Nessler has joked that with “Uncle Verne” gone, he should be known as “Cousin Ness,” but it’s obviously not that easy to follow someone so revered, especially with a broadcast partner who spent more than a decade beside him. Nessler and Danielson both admit there has been a necessary adjustment period, as the two iron out rhythm and timing.

“Verne had a different pace to his game,” Danielson said. “He left a little bit more room. Brad is a little bit more detailed in his call. Verne’s probably a little closer to nuts and bolts, Brad adds a little more pizazz to the call.”

Nessler earned acclaim during his second game of the season for a brilliant call of Florida’s game-winning Hail Mary against Tennessee, but it was a moment in the second quarter of that matchup that offered a progress report on his rapport with his new (old) analyst. The exchange began with a quip from Danielson about the game’s momentum, which seemed to take Nessler aback.

After several moments of light confusion, Danielson explained that he does not believe in momentum in sports, asking in jest, “Where’s Verne when you need him?” then saying to Nessler, “We lived together for three days. Can’t you tell when I’m being sarcastic?” Nessler was prepared with a comeback about Danielson forgetting to wash out his coffee cup, and the broadcast transitioned to a photo of the two of them in Nessler’s kitchen, set to the Odd Couple theme song.

What was clear from that banter, and from listening to any of Nessler and Danielson’s calls, is that whether or not they have mastered each other’s rhythms, they have chemistry and camaraderie in abundance. They spend time together off the air (even when the weather is clear), and you may be surprised to learn Nessler considers himself the “black hat” of the two, next to the comparatively “clean-living” Danielson. That dynamic is, in some ways, the opposite of their on-air partnership, where Nessler is cool, calm and in control, while Danielson plays the renegade, blurting his honest thoughts, regardless of which fans they antagonize.

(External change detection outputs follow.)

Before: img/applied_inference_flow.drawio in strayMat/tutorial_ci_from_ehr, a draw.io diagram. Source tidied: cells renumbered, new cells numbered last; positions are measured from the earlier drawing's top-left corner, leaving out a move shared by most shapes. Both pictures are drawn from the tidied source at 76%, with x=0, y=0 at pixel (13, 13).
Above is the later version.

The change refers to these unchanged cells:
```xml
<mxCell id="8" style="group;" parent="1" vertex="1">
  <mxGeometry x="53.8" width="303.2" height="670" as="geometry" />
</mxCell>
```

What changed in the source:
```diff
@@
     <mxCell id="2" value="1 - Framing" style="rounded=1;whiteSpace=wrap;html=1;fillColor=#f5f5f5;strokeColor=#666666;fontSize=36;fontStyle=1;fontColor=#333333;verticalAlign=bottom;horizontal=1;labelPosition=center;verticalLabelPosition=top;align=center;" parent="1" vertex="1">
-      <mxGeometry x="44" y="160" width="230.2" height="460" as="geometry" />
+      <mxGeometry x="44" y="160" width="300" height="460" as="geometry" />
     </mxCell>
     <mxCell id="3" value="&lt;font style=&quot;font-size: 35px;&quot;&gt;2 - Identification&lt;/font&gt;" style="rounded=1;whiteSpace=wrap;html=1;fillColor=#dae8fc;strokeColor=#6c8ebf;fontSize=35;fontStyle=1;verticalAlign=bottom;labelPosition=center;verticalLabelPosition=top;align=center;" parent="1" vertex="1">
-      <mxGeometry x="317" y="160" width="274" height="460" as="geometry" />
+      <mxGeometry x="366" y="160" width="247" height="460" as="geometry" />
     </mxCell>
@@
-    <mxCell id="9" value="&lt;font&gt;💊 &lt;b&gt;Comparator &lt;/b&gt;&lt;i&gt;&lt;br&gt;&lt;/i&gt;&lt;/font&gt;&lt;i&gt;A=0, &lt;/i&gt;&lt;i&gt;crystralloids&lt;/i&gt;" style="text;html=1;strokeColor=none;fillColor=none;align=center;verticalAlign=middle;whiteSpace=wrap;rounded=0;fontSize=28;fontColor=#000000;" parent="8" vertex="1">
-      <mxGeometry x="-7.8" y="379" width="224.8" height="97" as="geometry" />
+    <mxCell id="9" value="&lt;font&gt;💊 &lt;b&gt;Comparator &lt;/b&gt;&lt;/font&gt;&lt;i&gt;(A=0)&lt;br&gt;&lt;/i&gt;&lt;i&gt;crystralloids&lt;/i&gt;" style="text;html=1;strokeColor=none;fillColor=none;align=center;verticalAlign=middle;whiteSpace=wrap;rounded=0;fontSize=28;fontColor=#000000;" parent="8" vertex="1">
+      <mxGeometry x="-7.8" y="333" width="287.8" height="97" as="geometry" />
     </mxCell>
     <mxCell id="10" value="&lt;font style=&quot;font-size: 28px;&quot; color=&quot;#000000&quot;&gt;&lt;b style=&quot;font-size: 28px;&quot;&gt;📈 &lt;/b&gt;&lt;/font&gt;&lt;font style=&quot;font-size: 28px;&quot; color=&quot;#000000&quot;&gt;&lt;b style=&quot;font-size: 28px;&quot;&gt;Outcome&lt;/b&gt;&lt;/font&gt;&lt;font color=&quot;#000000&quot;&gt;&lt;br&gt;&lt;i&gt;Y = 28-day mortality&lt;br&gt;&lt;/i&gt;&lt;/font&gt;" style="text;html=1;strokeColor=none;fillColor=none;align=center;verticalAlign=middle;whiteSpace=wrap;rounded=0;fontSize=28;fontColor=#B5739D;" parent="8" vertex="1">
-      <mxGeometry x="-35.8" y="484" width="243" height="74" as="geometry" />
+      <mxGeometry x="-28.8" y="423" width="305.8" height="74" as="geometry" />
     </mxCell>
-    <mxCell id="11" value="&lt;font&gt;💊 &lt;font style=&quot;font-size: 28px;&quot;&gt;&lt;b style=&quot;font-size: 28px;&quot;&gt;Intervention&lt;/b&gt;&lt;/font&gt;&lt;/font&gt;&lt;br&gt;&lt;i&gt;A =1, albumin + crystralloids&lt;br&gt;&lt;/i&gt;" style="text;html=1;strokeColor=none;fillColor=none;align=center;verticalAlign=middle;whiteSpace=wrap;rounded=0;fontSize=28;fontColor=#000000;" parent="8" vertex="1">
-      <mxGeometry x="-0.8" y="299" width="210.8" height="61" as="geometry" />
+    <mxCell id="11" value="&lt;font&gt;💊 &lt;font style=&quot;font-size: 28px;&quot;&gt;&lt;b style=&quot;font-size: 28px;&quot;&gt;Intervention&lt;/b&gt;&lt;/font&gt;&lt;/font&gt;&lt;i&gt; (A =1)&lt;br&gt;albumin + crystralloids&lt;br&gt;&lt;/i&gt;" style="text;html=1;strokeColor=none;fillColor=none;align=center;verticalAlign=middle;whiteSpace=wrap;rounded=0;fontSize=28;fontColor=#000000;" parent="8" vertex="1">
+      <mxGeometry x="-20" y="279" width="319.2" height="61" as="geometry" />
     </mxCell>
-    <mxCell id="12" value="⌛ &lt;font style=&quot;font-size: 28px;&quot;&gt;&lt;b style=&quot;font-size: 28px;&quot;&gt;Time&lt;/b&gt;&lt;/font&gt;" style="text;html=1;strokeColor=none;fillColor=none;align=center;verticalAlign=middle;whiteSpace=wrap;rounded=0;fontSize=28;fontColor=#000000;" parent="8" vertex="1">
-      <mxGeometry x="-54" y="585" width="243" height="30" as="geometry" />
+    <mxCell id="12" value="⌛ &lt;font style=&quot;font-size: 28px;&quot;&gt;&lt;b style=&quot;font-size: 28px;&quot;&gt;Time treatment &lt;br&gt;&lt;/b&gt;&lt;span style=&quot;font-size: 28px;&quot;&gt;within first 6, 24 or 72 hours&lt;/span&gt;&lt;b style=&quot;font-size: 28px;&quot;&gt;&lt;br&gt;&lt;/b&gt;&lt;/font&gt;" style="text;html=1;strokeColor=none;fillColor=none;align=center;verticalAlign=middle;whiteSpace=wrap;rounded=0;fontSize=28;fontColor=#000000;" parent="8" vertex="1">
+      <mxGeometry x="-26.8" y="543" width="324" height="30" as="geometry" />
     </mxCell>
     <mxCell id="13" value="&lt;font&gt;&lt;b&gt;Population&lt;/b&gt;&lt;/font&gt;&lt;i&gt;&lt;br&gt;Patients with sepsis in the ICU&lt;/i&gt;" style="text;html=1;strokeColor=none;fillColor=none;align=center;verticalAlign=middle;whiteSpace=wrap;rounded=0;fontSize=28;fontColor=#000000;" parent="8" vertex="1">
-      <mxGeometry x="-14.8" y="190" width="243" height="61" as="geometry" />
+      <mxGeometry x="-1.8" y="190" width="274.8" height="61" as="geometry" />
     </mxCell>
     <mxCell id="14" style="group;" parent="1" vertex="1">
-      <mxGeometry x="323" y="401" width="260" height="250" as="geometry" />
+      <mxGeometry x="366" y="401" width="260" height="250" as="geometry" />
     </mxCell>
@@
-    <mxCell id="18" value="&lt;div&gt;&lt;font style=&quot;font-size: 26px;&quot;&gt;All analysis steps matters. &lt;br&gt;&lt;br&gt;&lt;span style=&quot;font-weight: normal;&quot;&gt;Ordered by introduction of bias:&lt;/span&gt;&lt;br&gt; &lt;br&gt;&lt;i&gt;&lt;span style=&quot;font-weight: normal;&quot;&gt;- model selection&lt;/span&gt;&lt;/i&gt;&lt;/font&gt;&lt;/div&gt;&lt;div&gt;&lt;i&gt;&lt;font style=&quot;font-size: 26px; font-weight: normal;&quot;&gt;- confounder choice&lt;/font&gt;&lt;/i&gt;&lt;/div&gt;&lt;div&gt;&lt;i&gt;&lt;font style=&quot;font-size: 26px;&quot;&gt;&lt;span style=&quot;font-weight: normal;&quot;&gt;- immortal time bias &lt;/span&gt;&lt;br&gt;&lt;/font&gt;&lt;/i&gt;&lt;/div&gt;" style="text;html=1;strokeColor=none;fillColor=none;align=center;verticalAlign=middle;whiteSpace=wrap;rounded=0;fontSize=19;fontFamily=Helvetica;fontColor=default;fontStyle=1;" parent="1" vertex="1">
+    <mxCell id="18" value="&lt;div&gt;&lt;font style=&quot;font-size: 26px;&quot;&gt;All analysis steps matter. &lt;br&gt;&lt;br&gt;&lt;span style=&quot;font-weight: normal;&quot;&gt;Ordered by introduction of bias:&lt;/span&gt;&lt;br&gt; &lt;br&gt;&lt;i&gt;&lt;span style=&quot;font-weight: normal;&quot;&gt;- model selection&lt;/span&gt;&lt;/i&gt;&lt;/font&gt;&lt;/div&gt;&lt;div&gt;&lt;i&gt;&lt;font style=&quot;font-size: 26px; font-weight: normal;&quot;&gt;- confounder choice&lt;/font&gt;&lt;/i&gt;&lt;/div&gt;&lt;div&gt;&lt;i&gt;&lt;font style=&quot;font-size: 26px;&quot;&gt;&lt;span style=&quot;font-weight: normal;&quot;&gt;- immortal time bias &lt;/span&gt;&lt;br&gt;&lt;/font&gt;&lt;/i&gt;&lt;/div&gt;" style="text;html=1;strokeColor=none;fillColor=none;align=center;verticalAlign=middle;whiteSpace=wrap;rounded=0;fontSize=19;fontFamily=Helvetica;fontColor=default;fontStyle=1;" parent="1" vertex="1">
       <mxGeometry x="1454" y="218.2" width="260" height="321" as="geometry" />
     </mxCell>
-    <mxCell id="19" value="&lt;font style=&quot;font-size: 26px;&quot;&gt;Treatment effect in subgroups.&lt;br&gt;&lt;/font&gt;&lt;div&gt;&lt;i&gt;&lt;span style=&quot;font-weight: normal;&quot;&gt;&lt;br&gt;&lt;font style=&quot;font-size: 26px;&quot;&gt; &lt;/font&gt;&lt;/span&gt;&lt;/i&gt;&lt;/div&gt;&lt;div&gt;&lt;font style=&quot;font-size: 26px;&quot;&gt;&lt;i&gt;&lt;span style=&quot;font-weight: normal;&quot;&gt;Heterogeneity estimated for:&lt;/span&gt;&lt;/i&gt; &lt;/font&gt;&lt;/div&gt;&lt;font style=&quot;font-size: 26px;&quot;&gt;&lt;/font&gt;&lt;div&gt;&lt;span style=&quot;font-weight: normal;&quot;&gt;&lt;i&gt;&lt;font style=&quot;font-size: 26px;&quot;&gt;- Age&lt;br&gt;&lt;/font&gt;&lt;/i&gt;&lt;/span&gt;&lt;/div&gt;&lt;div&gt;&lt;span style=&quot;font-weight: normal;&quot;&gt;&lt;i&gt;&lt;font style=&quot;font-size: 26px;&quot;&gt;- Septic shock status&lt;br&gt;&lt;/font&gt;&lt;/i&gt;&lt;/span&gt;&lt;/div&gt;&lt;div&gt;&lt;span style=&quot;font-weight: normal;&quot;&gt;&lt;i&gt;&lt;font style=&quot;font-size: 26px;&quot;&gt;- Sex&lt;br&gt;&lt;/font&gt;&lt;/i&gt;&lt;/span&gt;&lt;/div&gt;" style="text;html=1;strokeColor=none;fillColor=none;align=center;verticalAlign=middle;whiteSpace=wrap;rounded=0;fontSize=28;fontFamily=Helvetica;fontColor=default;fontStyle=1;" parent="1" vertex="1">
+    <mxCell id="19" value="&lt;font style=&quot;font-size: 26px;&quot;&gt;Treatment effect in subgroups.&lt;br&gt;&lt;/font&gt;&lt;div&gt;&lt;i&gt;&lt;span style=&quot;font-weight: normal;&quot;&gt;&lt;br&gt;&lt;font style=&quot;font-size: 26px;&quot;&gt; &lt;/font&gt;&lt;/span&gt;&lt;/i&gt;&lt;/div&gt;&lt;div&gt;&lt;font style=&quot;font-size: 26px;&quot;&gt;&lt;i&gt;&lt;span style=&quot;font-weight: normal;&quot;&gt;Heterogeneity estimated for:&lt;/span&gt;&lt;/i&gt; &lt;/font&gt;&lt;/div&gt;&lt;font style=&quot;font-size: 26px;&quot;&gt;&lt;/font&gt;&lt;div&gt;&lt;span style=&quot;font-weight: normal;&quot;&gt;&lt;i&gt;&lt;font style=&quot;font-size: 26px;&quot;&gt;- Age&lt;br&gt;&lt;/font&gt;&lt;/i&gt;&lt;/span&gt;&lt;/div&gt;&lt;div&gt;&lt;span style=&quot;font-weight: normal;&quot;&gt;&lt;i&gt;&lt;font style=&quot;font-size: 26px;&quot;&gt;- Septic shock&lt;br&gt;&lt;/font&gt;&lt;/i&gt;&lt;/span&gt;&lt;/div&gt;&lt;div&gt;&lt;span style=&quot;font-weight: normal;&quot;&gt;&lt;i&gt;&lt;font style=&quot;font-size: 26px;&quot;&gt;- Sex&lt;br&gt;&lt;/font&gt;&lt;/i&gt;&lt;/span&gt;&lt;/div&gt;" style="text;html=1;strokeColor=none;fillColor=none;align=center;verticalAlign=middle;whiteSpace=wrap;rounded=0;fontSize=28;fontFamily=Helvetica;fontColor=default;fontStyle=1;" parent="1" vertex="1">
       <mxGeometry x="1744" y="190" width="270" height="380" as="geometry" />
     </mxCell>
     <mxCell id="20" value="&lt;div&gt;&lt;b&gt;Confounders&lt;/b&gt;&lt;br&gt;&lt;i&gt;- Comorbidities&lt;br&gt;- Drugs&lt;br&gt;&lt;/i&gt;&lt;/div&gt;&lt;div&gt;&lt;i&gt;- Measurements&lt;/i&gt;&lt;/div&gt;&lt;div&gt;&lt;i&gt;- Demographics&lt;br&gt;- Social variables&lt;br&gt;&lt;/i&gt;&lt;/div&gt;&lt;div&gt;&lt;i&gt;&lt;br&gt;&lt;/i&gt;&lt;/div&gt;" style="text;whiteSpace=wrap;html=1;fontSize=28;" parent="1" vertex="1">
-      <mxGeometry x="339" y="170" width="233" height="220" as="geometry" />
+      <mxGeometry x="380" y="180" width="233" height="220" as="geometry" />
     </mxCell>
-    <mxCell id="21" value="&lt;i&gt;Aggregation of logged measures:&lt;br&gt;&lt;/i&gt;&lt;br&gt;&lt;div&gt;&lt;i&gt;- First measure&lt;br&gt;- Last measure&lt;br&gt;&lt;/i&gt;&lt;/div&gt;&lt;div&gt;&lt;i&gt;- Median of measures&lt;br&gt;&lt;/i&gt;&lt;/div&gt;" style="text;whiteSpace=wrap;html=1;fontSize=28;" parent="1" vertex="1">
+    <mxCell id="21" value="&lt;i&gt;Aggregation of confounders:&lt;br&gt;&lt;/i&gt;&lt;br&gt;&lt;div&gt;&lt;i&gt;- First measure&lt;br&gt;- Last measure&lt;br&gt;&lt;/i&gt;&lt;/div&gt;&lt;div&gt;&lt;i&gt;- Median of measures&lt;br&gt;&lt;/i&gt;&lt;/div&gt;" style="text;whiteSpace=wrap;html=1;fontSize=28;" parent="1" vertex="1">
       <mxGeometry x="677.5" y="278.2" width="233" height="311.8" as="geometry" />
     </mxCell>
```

We talk often about “chemistry” between broadcasters, an intangible force that causes some duos to function smoothly and others to sputter and stall. Danielson, a former NFL quarterback, compares chemistry between broadcasters to a signal-caller’s relationship with his receivers.

“It’s just comfort and trust,” Danielson said. “When you work with a guy for a while you kind of get a feel of when he’s going to break out or confidence that he may look a little bit covered on that play, but you trust that he’ll be able to get open, so you throw the ball to him.”

By any definition, Nessler and Danielson have chemistry, even only a few weeks into their first season back together. They crack jokes with each other on-air, veering off-topic and then snapping back to football. They’re not afraid to tease each other or to get goofy. (It turns out Nessler has a great Steve Spurrier impression.) That comfort, Nessler says, comes from the relationship they have cultivated away from the booth.

“He makes me laugh both places, off the air and on the air, and I have to be careful sometimes on the air that it doesn’t become a giggle-fest because people don’t like to hear that.”

Nessler and Danielson’s easy relationship and genuine bond makes their broadcasts light and easy to listen to. When the guys in the booth are having fun, it’s natural that the viewers will, as well. And as long as they’re enjoying themselves and each other, their reunion should continue to roll along smoothly. That is, as long as no one asks them to become roommates.

About Alex Putterman

Alex is a writer and editor for The Comeback and Awful Announcing. He has written for The Atlantic, VICE Sports,, and more. He is a proud alum of Northwestern University and The Daily Northwestern. You can find him on Twitter @AlexPutterman.